BEGIN THE DATA

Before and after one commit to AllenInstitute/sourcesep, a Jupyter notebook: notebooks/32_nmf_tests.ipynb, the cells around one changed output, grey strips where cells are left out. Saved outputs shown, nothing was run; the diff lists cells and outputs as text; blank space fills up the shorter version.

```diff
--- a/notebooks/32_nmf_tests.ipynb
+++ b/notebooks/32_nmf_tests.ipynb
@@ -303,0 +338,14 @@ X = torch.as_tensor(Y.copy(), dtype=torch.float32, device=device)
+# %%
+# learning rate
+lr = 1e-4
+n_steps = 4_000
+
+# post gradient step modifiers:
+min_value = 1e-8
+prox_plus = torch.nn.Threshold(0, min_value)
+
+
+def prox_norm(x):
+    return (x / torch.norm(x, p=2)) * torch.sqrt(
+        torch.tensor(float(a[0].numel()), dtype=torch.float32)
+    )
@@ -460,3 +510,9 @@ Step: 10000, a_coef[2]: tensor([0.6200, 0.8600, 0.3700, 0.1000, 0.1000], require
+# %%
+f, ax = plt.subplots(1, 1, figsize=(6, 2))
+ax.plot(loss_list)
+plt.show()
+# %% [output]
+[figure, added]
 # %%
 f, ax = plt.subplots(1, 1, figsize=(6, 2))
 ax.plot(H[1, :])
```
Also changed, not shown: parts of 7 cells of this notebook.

END THE DATA

_TASK STATEMENT_:
Look through the data above for the string "shown" and copy every line where it appears.

_SOLUTION_:
Before and after one commit to AllenInstitute/sourcesep, a Jupyter notebook: notebooks/32_nmf_tests.ipynb, the cells around one changed output, grey strips where cells are left out. Saved outputs shown, nothing was run; the diff lists cells and outputs as text; blank space fills up the shorter version.
Also changed, not shown: parts of 7 cells of this notebook.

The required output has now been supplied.